Is UK customer service finally improving?
Every six months the Institute of Customer Service publishes its UK Customer Satisfaction Index (UKCSI). Run since 2008, the UKCSI both provides a snapshot of current performance by organizations across the country, and allows longer term trends to be measured. The latest index has just been released and is based on over 39,000 responses from more than 10,000 people, covering 13 different sectors. It measures satisfaction using key metrics such as professionalism, quality, efficiency, problem solving and complaint handling.
Looking through the results, there are five key findings that stand out:
1 Customer satisfaction is improving

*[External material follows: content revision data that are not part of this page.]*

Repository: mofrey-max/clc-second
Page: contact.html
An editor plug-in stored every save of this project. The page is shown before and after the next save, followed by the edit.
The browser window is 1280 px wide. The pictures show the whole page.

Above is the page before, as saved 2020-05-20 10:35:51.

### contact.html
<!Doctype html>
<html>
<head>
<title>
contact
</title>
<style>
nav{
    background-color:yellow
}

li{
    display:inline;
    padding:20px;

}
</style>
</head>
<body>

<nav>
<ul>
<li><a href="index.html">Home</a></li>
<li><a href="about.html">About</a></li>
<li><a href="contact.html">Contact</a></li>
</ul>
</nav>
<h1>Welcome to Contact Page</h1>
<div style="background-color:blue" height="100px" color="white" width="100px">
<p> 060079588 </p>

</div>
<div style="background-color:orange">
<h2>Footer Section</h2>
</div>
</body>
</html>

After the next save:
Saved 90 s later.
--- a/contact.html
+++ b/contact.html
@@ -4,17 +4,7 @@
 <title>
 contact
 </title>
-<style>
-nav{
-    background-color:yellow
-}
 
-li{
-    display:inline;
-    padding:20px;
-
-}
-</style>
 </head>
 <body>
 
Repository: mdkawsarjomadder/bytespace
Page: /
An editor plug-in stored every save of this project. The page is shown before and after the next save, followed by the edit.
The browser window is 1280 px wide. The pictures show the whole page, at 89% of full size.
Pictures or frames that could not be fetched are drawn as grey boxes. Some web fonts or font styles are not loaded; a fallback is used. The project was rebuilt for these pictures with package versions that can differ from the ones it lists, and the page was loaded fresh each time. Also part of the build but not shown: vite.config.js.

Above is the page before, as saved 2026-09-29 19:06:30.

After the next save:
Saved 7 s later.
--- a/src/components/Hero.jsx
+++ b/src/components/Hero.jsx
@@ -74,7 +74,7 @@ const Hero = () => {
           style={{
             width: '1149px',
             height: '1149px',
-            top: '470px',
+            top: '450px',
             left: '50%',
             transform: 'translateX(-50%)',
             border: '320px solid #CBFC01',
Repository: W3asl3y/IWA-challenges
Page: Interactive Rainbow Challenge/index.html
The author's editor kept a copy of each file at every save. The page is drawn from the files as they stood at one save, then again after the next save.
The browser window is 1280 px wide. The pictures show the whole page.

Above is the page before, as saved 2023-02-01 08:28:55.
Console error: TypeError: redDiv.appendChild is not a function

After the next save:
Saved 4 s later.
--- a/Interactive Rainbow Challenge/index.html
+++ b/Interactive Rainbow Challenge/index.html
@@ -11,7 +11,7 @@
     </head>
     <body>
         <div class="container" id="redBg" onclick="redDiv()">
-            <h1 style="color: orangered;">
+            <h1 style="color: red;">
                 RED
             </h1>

After four consecutive falls in customer satisfaction, the overall index is up for the first time in two years. Admittedly the increase is not large – rising by 0.2 to 76.2 out of 100, but it is a small step in the right direction. To give some context the index was 76.0 in January 2015 (a five year low), 76.3 in July 2014 and reached a high point of 78.2 in January 2013.
2 Performances are patchy
The index is also showing a growing polarization between best and worst when it comes to customer service. Organizations such as First Direct, Amazon and John Lewis continue to top the results, while others still struggle. This mirrors similar findings in the 2015 Eptica UK Multichannel Customer Experience Study. That found that while some brands could answer 100% of the questions asked on their websites, other only managed 10%. One insurer responded successfully to a tweet in 9 minutes, while a second answered in 43 hours.
3 Low scoring sectors are improving
While individual companies are separating into leaders and laggards, some traditionally low scoring industries are making major steps forward in satisfaction. Banking, utilities and transport all improved, with utilities up two points since July 2014. The banking sector jumped into the top four, and was the only one of the top six industries to improve. Clearly there is a growing focus on customer service in these sectors, which is being reflected in higher satisfaction ratings.
4 Expectations vary geographically and by age
Consumers in the South East are most difficult to please, giving an average score of 75.2 for all the organizations they interact with. In contrast, those in Wales are most satisfied, providing an average score of 78 points. Men are harsher critics than women when it comes to customer satisfaction, averaging 75.8 vs 76.6.
Expectations also change dependent on age. 25-34 year olds are the most demanding group, giving an average score of 72.8, down from 74.4 in July 2014. Older consumers are more satisfied – the over 65s provided an average result of 80.9, actually up from 80.3 in July 2014. Taken together, this means that men in the South East aged between 25-34 are least satisfied – if your organization targets them, now is the time to improve your service levels.
5 Growing inability to deal with complaints
Over 4 in 10 (41.3%) of consumers in the index had to escalate their complaints to get an answer. This is the highest percentage since January 2012 and shows that frontline staff are not able to provide fast, helpful responses to solve a problem. Again, this correlates with recent research carried out by Eptica. The Consumers vs Agents study found that 78% of UK consumers listed getting an incomplete or unhelpful response as one of their top two biggest frustrations, particularly as it meant they would then need to escalate the issue. This has a direct impact on company revenues – 82% of consumers in the Eptica study said they would switch suppliers if their problem was not sorted out, and 31.7% in the UKCSI survey would demand financial compensation for mistakes.
The July 2015 UK Customer Satisfaction Index shows that customer service still has a way to go if companies want to meet consumer needs. Some companies and sectors have invested to increase satisfaction, yet others are still lagging behind. Given that this risks losing customers, revenues and damaging their brands, those at the bottom of the table need to improve their performance if they want to thrive in the future.